---------- Source material ----------
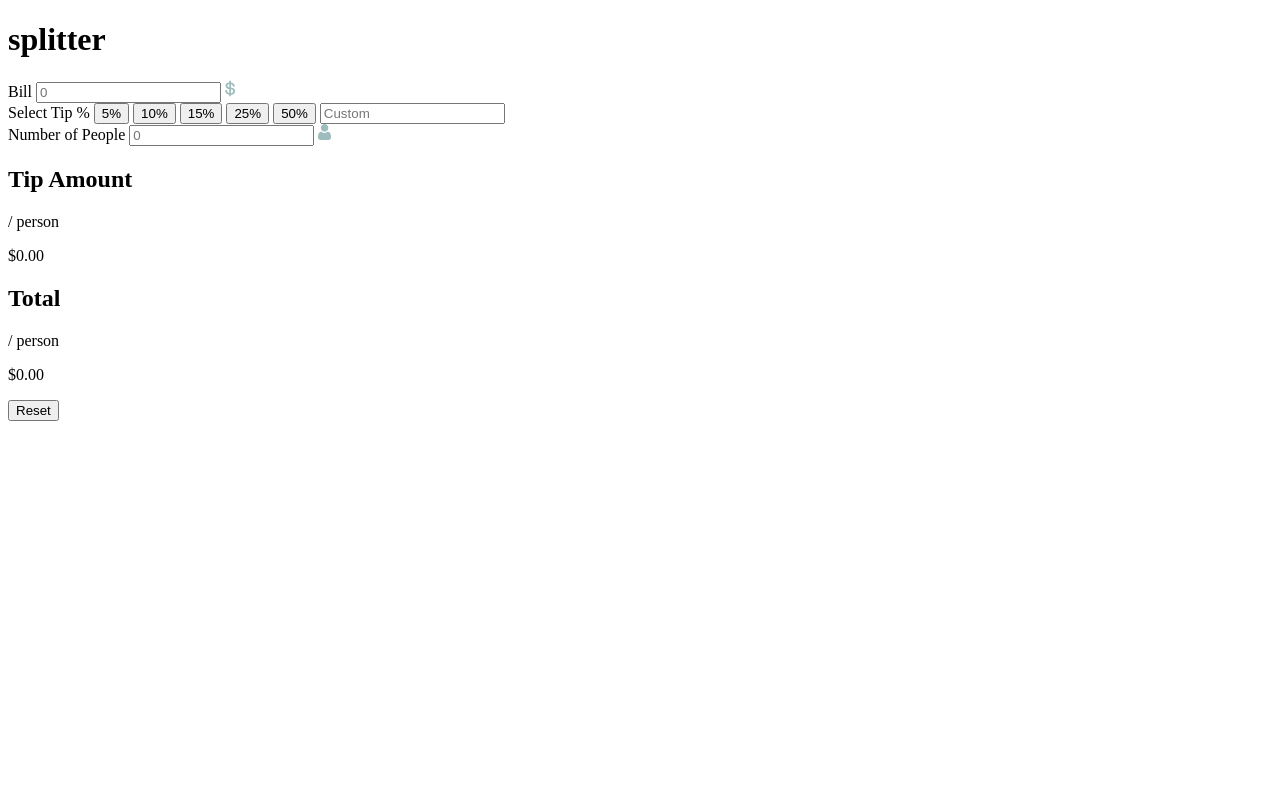
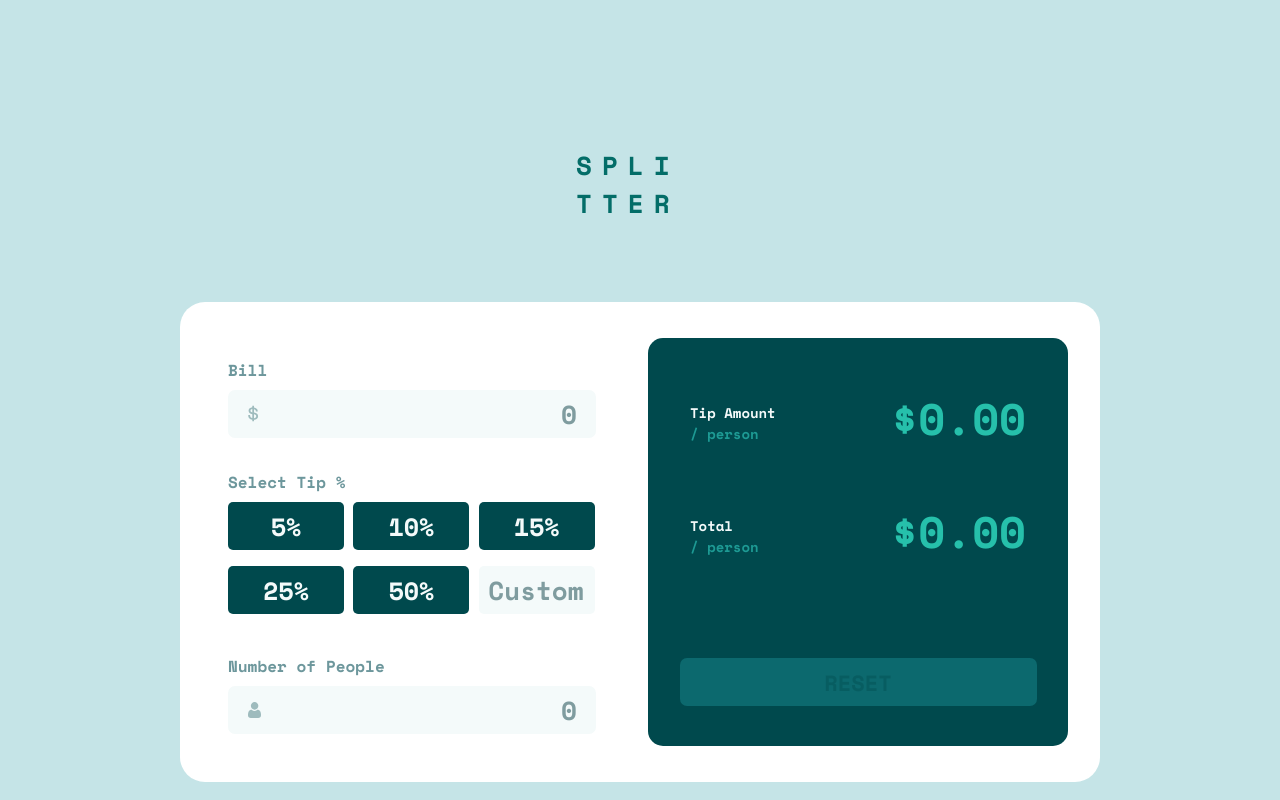
Before and after one commit to Quintentional/tip-calculator-app-main, a plain HTML site: page index.html in a window 1280 px wide. Drawn offline with nearby package versions, Linux system fonts and the light colour scheme.

Commit message:
Desktop CSS complete

```diff
--- a/index.html
+++ b/index.html
@@ -5,37 +5,59 @@
   <meta name="viewport" content="width=device-width, initial-scale=1.0">
   <title>Frontend Mentor | Tip calculator app</title>
   <link rel="stylesheet" href="style.css">
+  <link rel="preconnect" href="https://fonts.googleapis.com">
+<link rel="preconnect" href="https://fonts.gstatic.com" crossorigin>
+<link href="https://fonts.googleapis.com/css2?family=Space+Mono:ital,wght@0,400;0,700;1,400;1,700&display=swap" rel="stylesheet">
 </head>
 <body>
 
 <div id="layout">
-  <h1>splitter</h1>
+
+  <h1>spli tter</h1>
+
 <div id="app">
 <section id="input">
+
 <form action="#">
+<div id="bill-div">
+  <div id="bill-label-div" class="label-div">
     <label for="bill" id="bill-label">Bill</label>
+    <p id="bill-error" class="error">Can't be zero</p>
+  </div>
   <input type="text" id="bill" name="bill" placeholder="0">
-  <svg id="dollar-sign" xmlns="http://www.w3.org/2000/svg" width="11" height="17"><path fill="#9EBBBD" d="M6.016 16.328v-1.464c1.232-.08 2.22-.444 2.964-1.092.744-.648 1.116-1.508 1.116-2.58v-.144c0-.992-.348-1.772-1.044-2.34-.696-.568-1.708-.932-3.036-1.092V4.184c.56.144 1.012.4 1.356.768.344.368.516.816.516 1.344v.288h1.824v-.432c0-.448-.088-.876-.264-1.284a3.783 3.783 0 00-.744-1.116A4.251 4.251 0 007.54 2.9a5.324 5.324 0 00-1.524-.492V.872H4.288V2.36a5.532 5.532 0 00-1.416.324c-.448.168-.84.392-1.176.672-.336.28-.604.616-.804 1.008-.2.392-.3.844-.3 1.356v.144c0 .96.316 1.708.948 2.244.632.536 1.548.884 2.748 1.044v3.912c-.704-.16-1.248-.472-1.632-.936-.384-.464-.576-1.08-.576-1.848v-.288H.256v.576c0 .464.08.924.24 1.38.16.456.404.88.732 1.272.328.392.744.728 1.248 1.008s1.108.476 1.812.588v1.512h1.728zM4.288 7.424c-.688-.128-1.164-.332-1.428-.612-.264-.28-.396-.644-.396-1.092 0-.464.176-.832.528-1.104.352-.272.784-.448 1.296-.528v3.336zm1.728 5.712V9.344c.768.128 1.328.328 1.68.6.352.272.528.688.528 1.248 0 .544-.196.984-.588 1.32-.392.336-.932.544-1.62.624z"/></svg>
+  <svg id="dollar-sign" class="icon" xmlns="http://www.w3.org/2000/svg" width="11" height="17"><path fill="#9EBBBD" d="M6.016 16.328v-1.464c1.232-.08 2.22-.444 2.964-1.092.744-.648 1.116-1.508 1.116-2.58v-.144c0-.992-.348-1.772-1.044-2.34-.696-.568-1.708-.932-3.036-1.092V4.184c.56.144 1.012.4 1.356.768.344.368.516.816.516 1.344v.288h1.824v-.432c0-.448-.088-.876-.264-1.284a3.783 3.783 0 00-.744-1.116A4.251 4.251 0 007.54 2.9a5.324 5.324 0 00-1.524-.492V.872H4.288V2.36a5.532 5.532 0 00-1.416.324c-.448.168-.84.392-1.176.672-.336.28-.604.616-.804 1.008-.2.392-.3.844-.3 1.356v.144c0 .96.316 1.708.948 2.244.632.536 1.548.884 2.748 1.044v3.912c-.704-.16-1.248-.472-1.632-.936-.384-.464-.576-1.08-.576-1.848v-.288H.256v.576c0 .464.08.924.24 1.38.16.456.404.88.732 1.272.328.392.744.728 1.248 1.008s1.108.476 1.812.588v1.512h1.728zM4.288 7.424c-.688-.128-1.164-.332-1.428-.612-.264-.28-.396-.644-.396-1.092 0-.464.176-.832.528-1.104.352-.272.784-.448 1.296-.528v3.336zm1.728 5.712V9.344c.768.128 1.328.328 1.68.6.352.272.528.688.528 1.248 0 .544-.196.984-.588 1.32-.392.336-.932.544-1.62.624z"/></svg>
 
+</div>
 
 <div id="tip">
+  <div id="tip-label-div" class="label-div">
     <label for="custom" id="tip-label">Select Tip %</label>
-  <button id="five">5%</button>
-  <button id="ten">10%</button>
-  <button id="fifteen">15%</button>
-  <button id="twenty-five">25%</button>
-  <button id="fifty">50%</button>
+    <p id="tip-error" class="error">Choose one</p>
+  </div>
+  <div id="tip-grid">
+    <button id="five" class="tip-button">5%</button>
+  <button id="ten" class="tip-button">10%</button>
+  <button id="fifteen" class="tip-button">15%</button>
+  <button id="twenty-five" class="tip-button">25%</button>
+  <button id="fifty" class="tip-button">50%</button>
   <input type="text" id="custom" name="custom" placeholder="Custom">
+  </div>
 </div>
 
 
+<div id="people-div">
+  <div id="people-label-div" class="label-div">
     <label for="people" id="people-label">Number of People</label>
+    <p id="people-error" class="error">Can't be zero</p>
+  </div>
   <input type="text" id="people" name="people" placeholder="0">
-  <svg id="person-icon" xmlns="http://www.w3.org/2000/svg" width="13" height="16"><path fill="#9EBBBD" d="M9.573 7.729c.406 0 .784.07 1.126.209.342.14.639.33.881.569.232.227.438.503.614.82a5.1 5.1 0 01.407.949c.097.312.178.654.242 1.016.062.359.105.699.126 1.011.02.307.031.624.031.945 0 .836-.259 1.512-.768 2.01-.504.492-1.17.742-1.98.742H2.748c-.81 0-1.477-.25-1.98-.742C.259 14.76 0 14.084 0 13.248c0-.322.01-.64.032-.945.02-.312.063-.652.126-1.01.063-.363.144-.705.242-1.017.1-.323.238-.643.407-.948.176-.318.382-.594.613-.821.243-.238.54-.43.882-.57.342-.138.72-.208 1.125-.208.16 0 .313.067.61.265.183.123.397.264.636.421.204.134.48.259.822.372.333.11.671.167 1.005.167a3.19 3.19 0 001.006-.167c.341-.113.618-.238.822-.372l.636-.42c.296-.2.45-.266.61-.266zM6.598 0C7.63 0 8.522.38 9.252 1.129s1.1 1.666 1.1 2.724c0 1.06-.37 1.976-1.1 2.725-.73.75-1.623 1.13-2.654 1.13-1.03 0-1.924-.38-2.653-1.13-.73-.749-1.1-1.666-1.1-2.725 0-1.058.37-1.975 1.1-2.724C4.675.379 5.567 0 6.598 0z"/></svg>
-</form>
+  <svg id="person-icon" class="icon" xmlns="http://www.w3.org/2000/svg" width="13" height="16"><path fill="#9EBBBD" d="M9.573 7.729c.406 0 .784.07 1.126.209.342.14.639.33.881.569.232.227.438.503.614.82a5.1 5.1 0 01.407.949c.097.312.178.654.242 1.016.062.359.105.699.126 1.011.02.307.031.624.031.945 0 .836-.259 1.512-.768 2.01-.504.492-1.17.742-1.98.742H2.748c-.81 0-1.477-.25-1.98-.742C.259 14.76 0 14.084 0 13.248c0-.322.01-.64.032-.945.02-.312.063-.652.126-1.01.063-.363.144-.705.242-1.017.1-.323.238-.643.407-.948.176-.318.382-.594.613-.821.243-.238.54-.43.882-.57.342-.138.72-.208 1.125-.208.16 0 .313.067.61.265.183.123.397.264.636.421.204.134.48.259.822.372.333.11.671.167 1.005.167a3.19 3.19 0 001.006-.167c.341-.113.618-.238.822-.372l.636-.42c.296-.2.45-.266.61-.266zM6.598 0C7.63 0 8.522.38 9.252 1.129s1.1 1.666 1.1 2.724c0 1.06-.37 1.976-1.1 2.725-.73.75-1.623 1.13-2.654 1.13-1.03 0-1.924-.38-2.653-1.13-.73-.749-1.1-1.666-1.1-2.725 0-1.058.37-1.975 1.1-2.724C4.675.379 5.567 0 6.598 0z"/></svg>
+
+</div></form>
 </section>
 
 <section id="output">
+<div id="amount-total">
   <div id="amount-div">
     <div id="amount-label">
       <h2 id="amount">Tip Amount</h2>
@@ -51,6 +73,7 @@
         </div>
         <p id="total-output">$<span id="total-span">0.00</span></p>
         </div>
+</div>
 
   <button id="reset">Reset</button>
 </section>
--- a/style.css
+++ b/style.css
@@ -0,0 +1,233 @@
+* {
+    margin: 0;
+    padding: 0;
+    box-sizing: border-box;
+}
+
+body {
+    width: 100%;
+    min-height: 100vh;
+    display: flex;
+    justify-content: center;
+    align-items: center;
+
+}
+
+#layout {
+    width: 90rem;
+    height: 100vh;
+    background-color: hsl(185, 41%, 84%);
+    font-family: "Space Mono", serif;
+    font-size: 24px;
+    display: flex;
+    flex-direction: column;
+    align-items: center;
+    justify-content: center;
+}
+
+h1 {
+    width: 8rem;
+    font-size: 26px;
+    letter-spacing: 10px;
+    color: hsl(177, 95%, 22%);
+    text-transform: uppercase;
+    margin-block: 8rem 5rem;
+}
+
+#app {
+    width: 57.5rem;
+    height: 30rem;
+    background-color: hsl(0, 0%, 100%);
+    border-radius: 25px;
+    display: flex;
+    justify-content: space-between;
+    padding-inline: 3rem 2rem;
+}
+
+
+form {
+    display: flex;
+    flex-direction: column;
+    margin-top: 3.5rem;
+}
+
+.label-div {
+    display: flex;
+    justify-content: space-between;
+}
+
+.error {
+    color: hsl(32, 100%, 50%);
+    font-size: 16px;
+    font-weight: 600;
+    margin-right: 4px;
+    display: none;
+}
+
+label {
+    font-size: 16px;
+    font-weight: 700;
+    color: hsl(186, 19%, 52%);
+    margin-bottom: .5rem;
+}
+
+#bill-div, #people-div {
+    position: relative;
+    display: flex;
+    flex-direction: column;
+}
+
+input {
+    text-align: right;
+    padding-right: 1rem;
+    font-family: "Space Mono", serif;
+    font-size: 26px;
+    font-weight: 600;
+    color: hsl(184, 14%, 56%);
+    border: 3px solid transparent;
+    outline: none;
+}
+
+input:hover {
+    cursor: pointer;
+    border: 3px solid hsl(173, 61%, 77%);
+}
+
+input:focus {
+    cursor: pointer;
+    border: 3px solid hsl(173, 61%, 77%);
+}
+
+
+#bill {
+    width: 23rem;
+    height: 3rem;
+    border-radius: 7px;
+    background-color: hsl(189, 41%, 97%);
+    margin-bottom: 2rem;
+}
+
+::placeholder {
+    color: hsl(184, 14%, 56%);
+}
+
+#tip-grid {
+    display: grid;
+    gap: 1rem .5rem;
+    grid-template-columns: repeat(3, 1fr);
+    margin-bottom: 2.5rem;
+}
+
+.tip-button {
+    width: 7.25rem;
+    height: 3rem;
+    background-color: hsl(183, 100%, 15%);
+    color: hsl(189, 41%, 97%);
+    border-radius: 5px;
+    border: none;
+    font-family: "Space Mono", serif;
+    font-size: 25px;
+    font-weight: 600;
+}
+
+.tip-button:hover {
+    cursor: pointer;
+    background-color: hsl(173, 61%, 77%);
+    color: hsl(183, 100%, 15%)
+}
+
+
+#custom {
+    width: 7.25rem;
+    height: 3rem;
+    background-color: hsl(189, 41%, 97%);
+    color: hsl(177, 95%, 22%);
+    border-radius: 5px;
+    padding-right: .5rem;
+}
+
+
+
+
+#people{
+    width: 23rem;
+    height: 3rem;
+    border-radius: 7px;
+    background-color: hsl(189, 41%, 97%);
+}
+
+.icon {
+    position: absolute;
+    left: 1.25rem;
+    bottom: 1rem;
+}
+
+#dollar-sign {
+    bottom: 3rem;
+}
+
+#output {
+    width: 50%;
+    height: 85%;
+    background-color: hsl(183, 100%, 15%);
+    border-radius: 15px;
+    align-self: center;
+    display: flex;
+    flex-direction: column;
+    justify-content: space-between;
+}
+
+#amount-total {
+    display: flex;
+    flex-direction: column;
+    align-items: center;
+}
+
+#amount-div, #total-div {
+    width: 80%;;
+    display: flex;
+    justify-content: space-between;
+}
+
+#amount-div {
+    margin-block: 4rem;
+}
+
+h2 {
+    font-size: 14px;
+    color: hsl(189, 41%, 97%);
+}
+
+.per {
+    font-size: 14px;
+    font-weight: 600;
+    color: hsl(177, 68%, 36%);
+}
+
+#amount-output, #total-output {
+    font-size: 44px;
+    font-weight: 600;
+    color: hsl(172, 67%, 45%);
+    margin-top: -1rem;
+}
+
+#reset {
+    width: 85%;
+    height: 3rem;
+    background-color: hsl(183, 80%, 24%);
+    color: hsla(183, 100%, 15%, 0.37);
+    font-size: 22px;
+    font-weight: 800;
+    font-family: "Space Mono", serif;
+    text-transform: uppercase;
+    border-radius: 7px;
+    border: none;
+    align-self: center;
+    margin-bottom: 2.5rem;
+}
+
+#reset:hover {
+    cursor: pointer;
+    background-color: hsl(173, 61%, 77%);
+    color: hsl(183, 100%, 15%)
+}
```
Lines whose indentation alone changed are shown as unchanged.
----------
→ **The task**
Your reply should be the number of lines in the entries that contain "reset", nothing more.

→ **Answer box**
3